* [Action item] Going line by line through the data below, report how many lines include the word "README", with nothing added.

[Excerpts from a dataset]
※ ※ ※

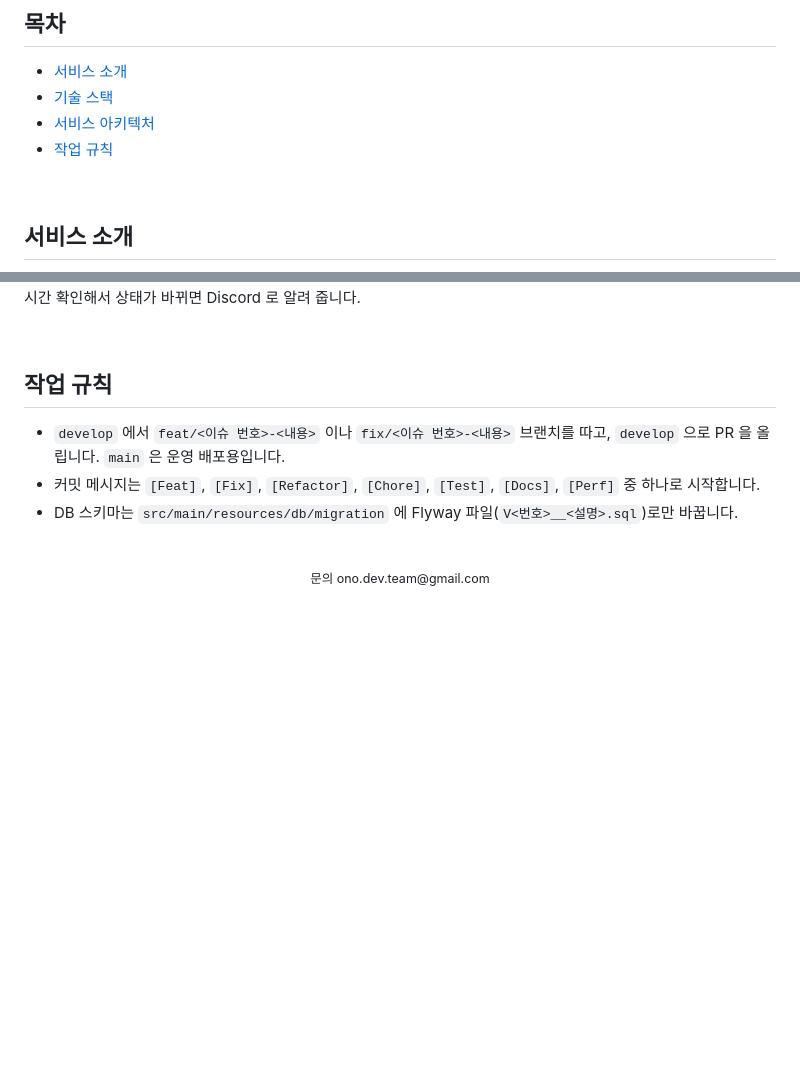
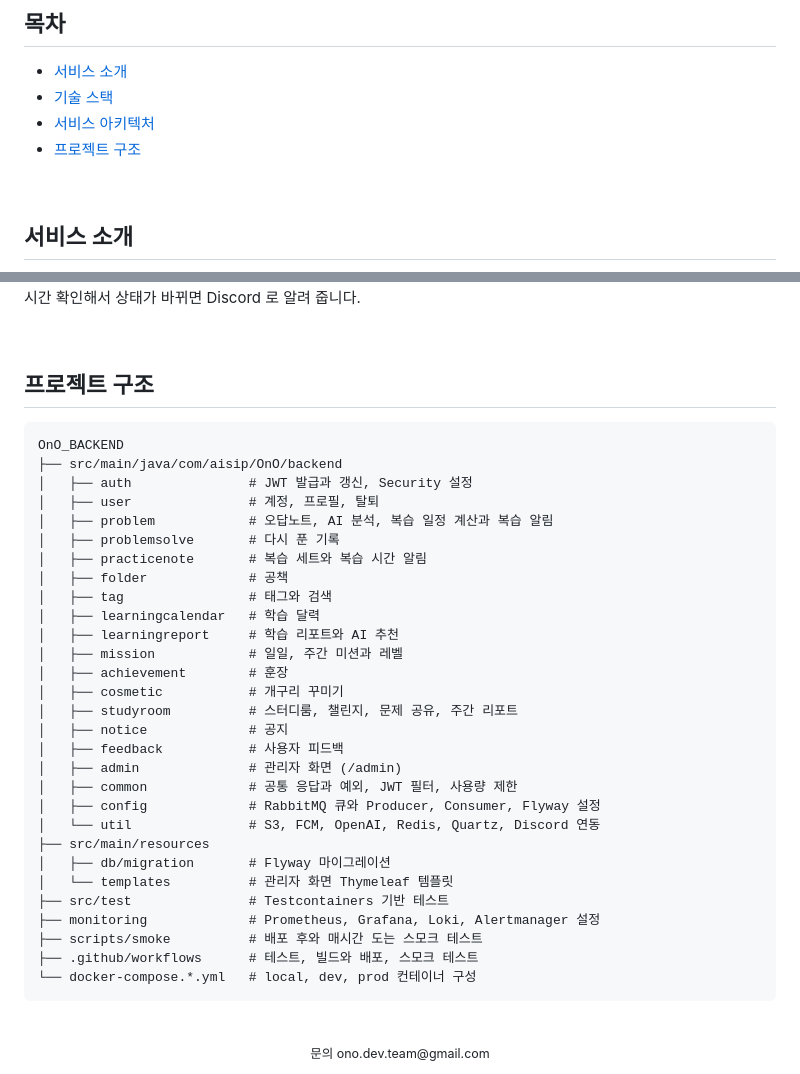
Before and after one commit to AI-SIP/OnO_BACKEND, a Markdown page: README.md, 2 parts joined by grey strips. Drawn GitHub-style; blank space fills up the shorter version.

Commit message:
[Docs] README 의 작업 규칙 절을 프로젝트 구조 트리로 바꾼다

````diff
--- a/README.md
+++ b/README.md
@@ -21,7 +21,7 @@
 - [서비스 소개](#서비스-소개)
 - [기술 스택](#기술-스택)
 - [서비스 아키텍처](#서비스-아키텍처)
-- [작업 규칙](#작업-규칙)
+- [프로젝트 구조](#프로젝트-구조)
 
 <br>
 
@@ -116,11 +116,39 @@ main 에 머지되면 GitHub Actions 가 이미지를 빌드해 Docker Hub 에
 
 <br>
 
-## 작업 규칙
+## 프로젝트 구조
 
-- `develop` 에서 `feat/<이슈 번호>-<내용>` 이나 `fix/<이슈 번호>-<내용>` 브랜치를 따고, `develop` 으로 PR 을 올립니다. `main` 은 운영 배포용입니다.
-- 커밋 메시지는 `[Feat]`, `[Fix]`, `[Refactor]`, `[Chore]`, `[Test]`, `[Docs]`, `[Perf]` 중 하나로 시작합니다.
-- DB 스키마는 `src/main/resources/db/migration` 에 Flyway 파일(`V<번호>__<설명>.sql`)로만 바꿉니다.
+```
+OnO_BACKEND
+├── src/main/java/com/aisip/OnO/backend
+│   ├── auth               # JWT 발급과 갱신, Security 설정
+│   ├── user               # 계정, 프로필, 탈퇴
+│   ├── problem            # 오답노트, AI 분석, 복습 일정 계산과 복습 알림
+│   ├── problemsolve       # 다시 푼 기록
+│   ├── practicenote       # 복습 세트와 복습 시간 알림
+│   ├── folder             # 공책
+│   ├── tag                # 태그와 검색
+│   ├── learningcalendar   # 학습 달력
+│   ├── learningreport     # 학습 리포트와 AI 추천
+│   ├── mission            # 일일, 주간 미션과 레벨
+│   ├── achievement        # 훈장
+│   ├── cosmetic           # 개구리 꾸미기
+│   ├── studyroom          # 스터디룸, 챌린지, 문제 공유, 주간 리포트
+│   ├── notice             # 공지
+│   ├── feedback           # 사용자 피드백
+│   ├── admin              # 관리자 화면 (/admin)
+│   ├── common             # 공통 응답과 예외, JWT 필터, 사용량 제한
+│   ├── config             # RabbitMQ 큐와 Producer, Consumer, Flyway 설정
+│   └── util               # S3, FCM, OpenAI, Redis, Quartz, Discord 연동
+├── src/main/resources
+│   ├── db/migration       # Flyway 마이그레이션
+│   └── templates          # 관리자 화면 Thymeleaf 템플릿
+├── src/test               # Testcontainers 기반 테스트
+├── monitoring             # Prometheus, Grafana, Loki, Alertmanager 설정
+├── scripts/smoke          # 배포 후와 매시간 도는 스모크 테스트
+├── .github/workflows      # 테스트, 빌드와 배포, 스모크 테스트
+└── docker-compose.*.yml   # local, dev, prod 컨테이너 구성
+```
 
 <br>
 
````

※ ※ ※

* [Answer space] 4